By Timo Holmquist, Contributing Blogger
The Winter Olympics are upon us! Every four years, a bunch of talented athletes compete in a series of heart-stopping events for the sake of international cooperation and the spirit of competition. And while nearly every Olympic event is mired in some form of controversy (the selection of snowless Beijing is a head-scratcher), most events produce blockbuster moments that stay with us for years.
The summer and winter Olympics alternate, so every two years, we have an Olympics. The last summer Olympics were in 2020, so 2022 brings us the winter edition. There are winter Olympic staples like alpine skiing and hockey, but they only tell a partial story. Tucked into the two-week bonanza are lesser-known events that run the gamut from fascinating to downright bizarre. Let’s check out five lesser-known winter Olympic sports.
1. Ski Jumping
We’ll start with an event that’s been in the Olympics for years and is fairly well known but fascinating nonetheless. Unlike the downhill races, ski jumping is in a league of its own. Competitors start at the top of a massive ramp, gain an incredible amount of speed, and then leap into the air to see how far they can fly before landing in a base area. The ramps used in the 2022 Olympics come in two sizes. The normal hill is roughly 377 feet tall, and the larger hill is 446 feet tall. Watching athletes soar into the sky at highway speeds is a practice in anxiety management.
Another unique event at the Olympics—biathlon combines two seemingly unrelated disciplines; cross country skiing and target shooting. Racers have to make it around an exhausting cross-country course, stop at predetermine shooting stations, work to control rampant breathing, and make five successful target shots before getting back to skiing. Missing targets add time, which is a costly penalty since the lowest overall time decides the winner.
Curling is a team sport played on ice. Two teams take turns sliding granite stones towards a target painted on the ice with an inner and outer circle (Houses). You get points based on where the stone stops.
One player slides the stone from one end of the ice, using the space between the start line (Hack) and a subsequent line (Hog Line) to generate momentum. Holding onto the stone beyond the Hog Line is considered illegal.

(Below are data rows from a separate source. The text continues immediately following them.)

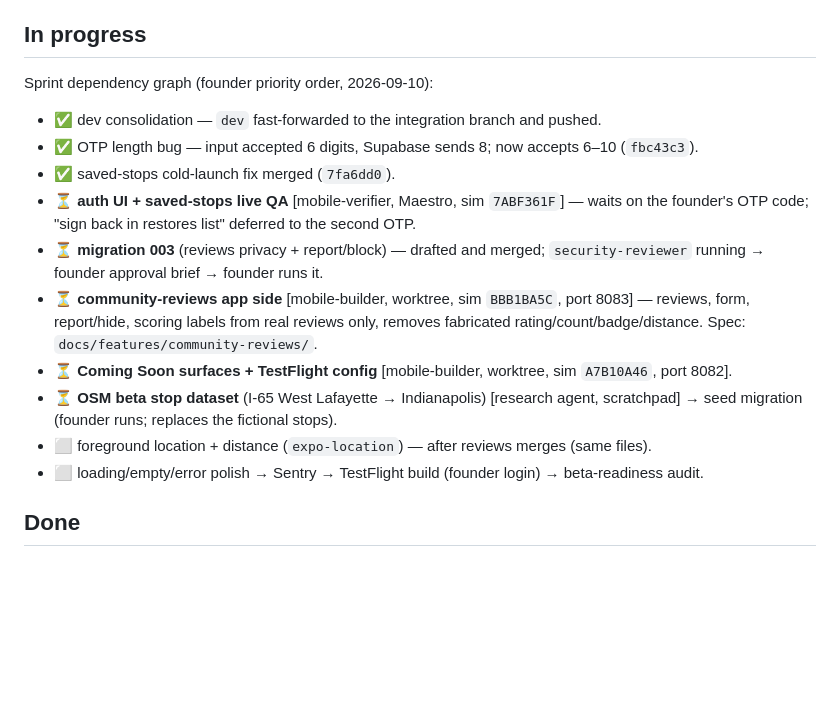
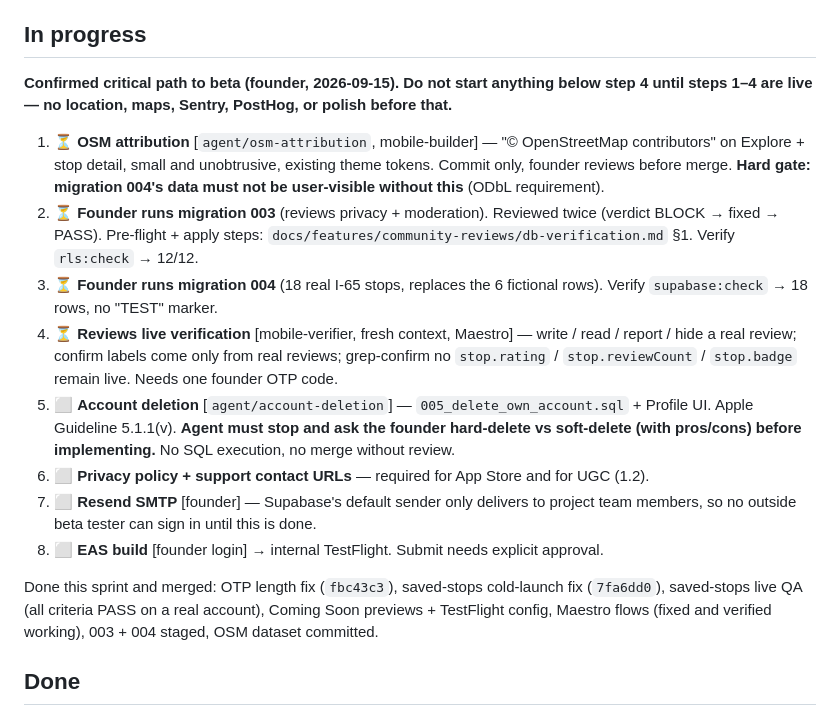
Before and after one commit to adityadas30/HerStop, a Markdown page: docs/agent-os/TASK_BOARD.md, the part around the change. GitHub-like rendering; blank space fills up the shorter version.

Commit message:
TASK_BOARD: confirmed 8-step critical path to beta
Co-Authored-By: Claude Opus 5 <noreply@anthropic.com>

```diff
--- a/docs/agent-os/TASK_BOARD.md
+++ b/docs/agent-os/TASK_BOARD.md
@@ -14,22 +14,32 @@ _(none — migration 002 applied 2026-09-10, `rls:check` 5/5)_
   Downstream of reviews in the dependency chain.
 
 ## In progress
-Sprint dependency graph (founder priority order, 2026-09-10):
-- ✅ dev consolidation — `dev` fast-forwarded to the integration branch and pushed.
-- ✅ OTP length bug — input accepted 6 digits, Supabase sends 8; now accepts 6–10 (`fbc43c3`).
-- ✅ saved-stops cold-launch fix merged (`7fa6dd0`).
-- ⏳ **auth UI + saved-stops live QA** [mobile-verifier, Maestro, sim `7ABF361F`] — waits on the
-  founder's OTP code; "sign back in restores list" deferred to the second OTP.
-- ⏳ **migration 003** (reviews privacy + report/block) — drafted and merged; `security-reviewer`
-  running → founder approval brief → founder runs it.
-- ⏳ **community-reviews app side** [mobile-builder, worktree, sim `BBB1BA5C`, port 8083] —
-  reviews, form, report/hide, scoring labels from real reviews only, removes fabricated
-  rating/count/badge/distance. Spec: `docs/features/community-reviews/`.
-- ⏳ **Coming Soon surfaces + TestFlight config** [mobile-builder, worktree, sim `A7B10A46`, port 8082].
-- ⏳ **OSM beta stop dataset** (I-65 West Lafayette → Indianapolis) [research agent, scratchpad]
-  → seed migration (founder runs; replaces the fictional stops).
-- ⬜ foreground location + distance (`expo-location`) — after reviews merges (same files).
-- ⬜ loading/empty/error polish → Sentry → TestFlight build (founder login) → beta-readiness audit.
+**Confirmed critical path to beta (founder, 2026-09-15). Do not start anything below step 4
+until steps 1–4 are live — no location, maps, Sentry, PostHog, or polish before that.**
+
+1. ⏳ **OSM attribution** [`agent/osm-attribution`, mobile-builder] — "© OpenStreetMap
+   contributors" on Explore + stop detail, small and unobtrusive, existing theme tokens.
+   Commit only, founder reviews before merge. **Hard gate: migration 004's data must not be
+   user-visible without this** (ODbL requirement).
+2. ⏳ **Founder runs migration 003** (reviews privacy + moderation). Reviewed twice
+   (verdict BLOCK → fixed → PASS). Pre-flight + apply steps:
+   `docs/features/community-reviews/db-verification.md` §1. Verify `rls:check` → 12/12.
+3. ⏳ **Founder runs migration 004** (18 real I-65 stops, replaces the 6 fictional rows).
+   Verify `supabase:check` → 18 rows, no "TEST" marker.
+4. ⏳ **Reviews live verification** [mobile-verifier, fresh context, Maestro] — write / read /
+   report / hide a real review; confirm labels come only from real reviews; grep-confirm no
+   `stop.rating` / `stop.reviewCount` / `stop.badge` remain live. Needs one founder OTP code.
+5. ⬜ **Account deletion** [`agent/account-deletion`] — `005_delete_own_account.sql` + Profile UI.
+   Apple Guideline 5.1.1(v). **Agent must stop and ask the founder hard-delete vs soft-delete
+   (with pros/cons) before implementing.** No SQL execution, no merge without review.
+6. ⬜ **Privacy policy + support contact URLs** — required for App Store and for UGC (1.2).
+7. ⬜ **Resend SMTP** [founder] — Supabase's default sender only delivers to project team
+   members, so no outside beta tester can sign in until this is done.
+8. ⬜ **EAS build** [founder login] → internal TestFlight. Submit needs explicit approval.
+
+Done this sprint and merged: OTP length fix (`fbc43c3`), saved-stops cold-launch fix (`7fa6dd0`),
+saved-stops live QA (all criteria PASS on a real account), Coming Soon previews + TestFlight
+config, Maestro flows (fixed and verified working), 003 + 004 staged, OSM dataset committed.
 
 ## Done
 - **repo maintenance** [Lead] — canonical docs brought in line with repo reality; 8 merged, clean
```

As the stone takes off, two team members follow with brushes. The friction between the stone and the ice causes it to slow down, so the job of the sweepers is to brush the ice in front of the stone to allow it to travel farther. The two sweepers stop brushing when the “skip” (aka captain) thinks the momentum is good enough to get the stone into the target area. If the stone stops in one of the houses, it stays there. However, the other team then goes and has a chance to knock their opponent's stone out of the target area. It’s a strange and thoroughly entertaining sport.
In the same realm as luge, racers use a sled to fly down an icy course shaped like a frozen half-pipe waterslide with twists, turns, and a downhill pitch. Skeleton differs from luge because, unlike luge (where a competitor lies on the sled face up), one solo competitor takes off at a run, holding their sled in front of them and dives onto it stomach first in order to get more speed. Racers then hold on for dear life as their sled sends them through the course. Athletes often exceed 80 miles per hour, and crashes can be particularly scary to watch. It’s a high-stakes sport with nearly zero padding for the racers (except a helmet) and a reliance on aerodynamics to get the fastest time.
5. Double Luge
Rounding out our list, we have the double luge. This one is strange because it involves two people. One team has two members, lying more or less on top of each other on one sled. Aside from the goofy-looking visual—with more weight, you can attain a faster speed than racing solo. The heavier luger is usually on the bottom, and their contribution is simply being heavier. The driver, or the lighter person, is tucked in-between the legs of the other person and responsible for “driving” or steering the sled. There are strict weight limitations to keep everyone within the same competitive range.